## Given data

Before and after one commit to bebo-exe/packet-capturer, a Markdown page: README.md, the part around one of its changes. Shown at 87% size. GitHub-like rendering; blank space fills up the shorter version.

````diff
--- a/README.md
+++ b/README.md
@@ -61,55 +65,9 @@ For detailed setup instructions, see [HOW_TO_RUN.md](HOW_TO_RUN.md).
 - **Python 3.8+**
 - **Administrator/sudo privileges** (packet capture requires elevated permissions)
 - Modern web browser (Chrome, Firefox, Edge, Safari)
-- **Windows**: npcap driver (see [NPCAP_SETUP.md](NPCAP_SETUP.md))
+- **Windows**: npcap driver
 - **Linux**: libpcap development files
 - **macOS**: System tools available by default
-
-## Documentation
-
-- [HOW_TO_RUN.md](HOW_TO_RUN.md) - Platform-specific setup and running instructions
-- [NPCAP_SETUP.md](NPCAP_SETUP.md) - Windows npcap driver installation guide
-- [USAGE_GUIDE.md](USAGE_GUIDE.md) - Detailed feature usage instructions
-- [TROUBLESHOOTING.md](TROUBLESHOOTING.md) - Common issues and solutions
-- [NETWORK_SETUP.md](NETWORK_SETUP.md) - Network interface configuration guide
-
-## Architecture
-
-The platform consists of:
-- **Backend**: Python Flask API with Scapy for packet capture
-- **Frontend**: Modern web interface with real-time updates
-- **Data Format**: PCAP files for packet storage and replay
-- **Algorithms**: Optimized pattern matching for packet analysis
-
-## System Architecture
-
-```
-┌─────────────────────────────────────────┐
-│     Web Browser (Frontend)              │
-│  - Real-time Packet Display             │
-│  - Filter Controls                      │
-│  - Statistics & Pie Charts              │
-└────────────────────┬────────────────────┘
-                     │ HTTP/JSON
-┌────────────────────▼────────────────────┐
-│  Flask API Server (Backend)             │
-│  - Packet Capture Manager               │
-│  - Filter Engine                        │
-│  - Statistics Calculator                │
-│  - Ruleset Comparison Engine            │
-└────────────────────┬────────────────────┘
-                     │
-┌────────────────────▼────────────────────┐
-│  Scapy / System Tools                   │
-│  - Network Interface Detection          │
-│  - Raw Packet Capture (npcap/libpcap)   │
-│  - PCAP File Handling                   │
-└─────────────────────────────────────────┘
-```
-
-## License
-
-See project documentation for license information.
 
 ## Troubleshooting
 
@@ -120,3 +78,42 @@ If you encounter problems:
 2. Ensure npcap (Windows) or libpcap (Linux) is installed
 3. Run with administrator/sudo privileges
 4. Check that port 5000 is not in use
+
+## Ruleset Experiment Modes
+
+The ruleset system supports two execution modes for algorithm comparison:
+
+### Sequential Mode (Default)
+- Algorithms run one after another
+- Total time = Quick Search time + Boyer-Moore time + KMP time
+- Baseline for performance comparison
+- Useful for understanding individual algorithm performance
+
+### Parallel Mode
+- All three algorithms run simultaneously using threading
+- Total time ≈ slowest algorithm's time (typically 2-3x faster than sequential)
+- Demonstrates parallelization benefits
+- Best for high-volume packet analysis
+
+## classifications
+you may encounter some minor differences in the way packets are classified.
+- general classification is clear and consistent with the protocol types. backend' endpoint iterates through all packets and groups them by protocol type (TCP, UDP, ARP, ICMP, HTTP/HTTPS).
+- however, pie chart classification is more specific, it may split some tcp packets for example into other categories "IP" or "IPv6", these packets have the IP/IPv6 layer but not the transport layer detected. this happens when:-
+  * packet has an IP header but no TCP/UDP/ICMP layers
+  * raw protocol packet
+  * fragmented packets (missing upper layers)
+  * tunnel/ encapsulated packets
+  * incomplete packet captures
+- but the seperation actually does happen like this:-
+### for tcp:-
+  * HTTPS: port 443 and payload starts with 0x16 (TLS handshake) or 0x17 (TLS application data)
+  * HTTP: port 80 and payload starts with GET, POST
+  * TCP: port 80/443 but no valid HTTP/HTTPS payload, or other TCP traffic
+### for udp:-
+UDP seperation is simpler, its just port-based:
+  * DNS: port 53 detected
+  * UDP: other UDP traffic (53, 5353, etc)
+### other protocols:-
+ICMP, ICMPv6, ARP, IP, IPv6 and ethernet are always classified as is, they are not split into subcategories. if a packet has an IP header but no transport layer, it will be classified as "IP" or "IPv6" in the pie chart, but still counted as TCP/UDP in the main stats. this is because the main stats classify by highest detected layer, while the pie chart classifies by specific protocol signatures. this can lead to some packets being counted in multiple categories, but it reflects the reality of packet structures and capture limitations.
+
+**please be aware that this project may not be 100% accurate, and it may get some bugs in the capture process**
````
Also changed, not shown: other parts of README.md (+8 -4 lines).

## What you are asked to do
Word for word, copy all of the listing above.

## Final answer
Before and after one commit to bebo-exe/packet-capturer, a Markdown page: README.md, the part around one of its changes. Shown at 87% size. GitHub-like rendering; blank space fills up the shorter version.

````diff
--- a/README.md
+++ b/README.md
@@ -61,55 +65,9 @@ For detailed setup instructions, see [HOW_TO_RUN.md](HOW_TO_RUN.md).
 - **Python 3.8+**
 - **Administrator/sudo privileges** (packet capture requires elevated permissions)
 - Modern web browser (Chrome, Firefox, Edge, Safari)
-- **Windows**: npcap driver (see [NPCAP_SETUP.md](NPCAP_SETUP.md))
+- **Windows**: npcap driver
 - **Linux**: libpcap development files
 - **macOS**: System tools available by default
-
-## Documentation
-
-- [HOW_TO_RUN.md](HOW_TO_RUN.md) - Platform-specific setup and running instructions
-- [NPCAP_SETUP.md](NPCAP_SETUP.md) - Windows npcap driver installation guide
-- [USAGE_GUIDE.md](USAGE_GUIDE.md) - Detailed feature usage instructions
-- [TROUBLESHOOTING.md](TROUBLESHOOTING.md) - Common issues and solutions
-- [NETWORK_SETUP.md](NETWORK_SETUP.md) - Network interface configuration guide
-
-## Architecture
-
-The platform consists of:
-- **Backend**: Python Flask API with Scapy for packet capture
-- **Frontend**: Modern web interface with real-time updates
-- **Data Format**: PCAP files for packet storage and replay
-- **Algorithms**: Optimized pattern matching for packet analysis
-
-## System Architecture
-
-```
-┌─────────────────────────────────────────┐
-│     Web Browser (Frontend)              │
-│  - Real-time Packet Display             │
-│  - Filter Controls                      │
-│  - Statistics & Pie Charts              │
-└────────────────────┬────────────────────┘
-                     │ HTTP/JSON
-┌────────────────────▼────────────────────┐
-│  Flask API Server (Backend)             │
-│  - Packet Capture Manager               │
-│  - Filter Engine                        │
-│  - Statistics Calculator                │
-│  - Ruleset Comparison Engine            │
-└────────────────────┬────────────────────┘
-                     │
-┌────────────────────▼────────────────────┐
-│  Scapy / System Tools                   │
-│  - Network Interface Detection          │
-│  - Raw Packet Capture (npcap/libpcap)   │
-│  - PCAP File Handling                   │
-└─────────────────────────────────────────┘
-```
-
-## License
-
-See project documentation for license information.
 
 ## Troubleshooting
 
@@ -120,3 +78,42 @@ If you encounter problems:
 2. Ensure npcap (Windows) or libpcap (Linux) is installed
 3. Run with administrator/sudo privileges
 4. Check that port 5000 is not in use
+
+## Ruleset Experiment Modes
+
+The ruleset system supports two execution modes for algorithm comparison:
+
+### Sequential Mode (Default)
+- Algorithms run one after another
+- Total time = Quick Search time + Boyer-Moore time + KMP time
+- Baseline for performance comparison
+- Useful for understanding individual algorithm performance
+
+### Parallel Mode
+- All three algorithms run simultaneously using threading
+- Total time ≈ slowest algorithm's time (typically 2-3x faster than sequential)
+- Demonstrates parallelization benefits
+- Best for high-volume packet analysis
+
+## classifications
+you may encounter some minor differences in the way packets are classified.
+- general classification is clear and consistent with the protocol types. backend' endpoint iterates through all packets and groups them by protocol type (TCP, UDP, ARP, ICMP, HTTP/HTTPS).
+- however, pie chart classification is more specific, it may split some tcp packets for example into other categories "IP" or "IPv6", these packets have the IP/IPv6 layer but not the transport layer detected. this happens when:-
+  * packet has an IP header but no TCP/UDP/ICMP layers
+  * raw protocol packet
+  * fragmented packets (missing upper layers)
+  * tunnel/ encapsulated packets
+  * incomplete packet captures
+- but the seperation actually does happen like this:-
+### for tcp:-
+  * HTTPS: port 443 and payload starts with 0x16 (TLS handshake) or 0x17 (TLS application data)
+  * HTTP: port 80 and payload starts with GET, POST
+  * TCP: port 80/443 but no valid HTTP/HTTPS payload, or other TCP traffic
+### for udp:-
+UDP seperation is simpler, its just port-based:
+  * DNS: port 53 detected
+  * UDP: other UDP traffic (53, 5353, etc)
+### other protocols:-
+ICMP, ICMPv6, ARP, IP, IPv6 and ethernet are always classified as is, they are not split into subcategories. if a packet has an IP header but no transport layer, it will be classified as "IP" or "IPv6" in the pie chart, but still counted as TCP/UDP in the main stats. this is because the main stats classify by highest detected layer, while the pie chart classifies by specific protocol signatures. this can lead to some packets being counted in multiple categories, but it reflects the reality of packet structures and capture limitations.
+
+**please be aware that this project may not be 100% accurate, and it may get some bugs in the capture process**
````
Also changed, not shown: other parts of README.md (+8 -4 lines).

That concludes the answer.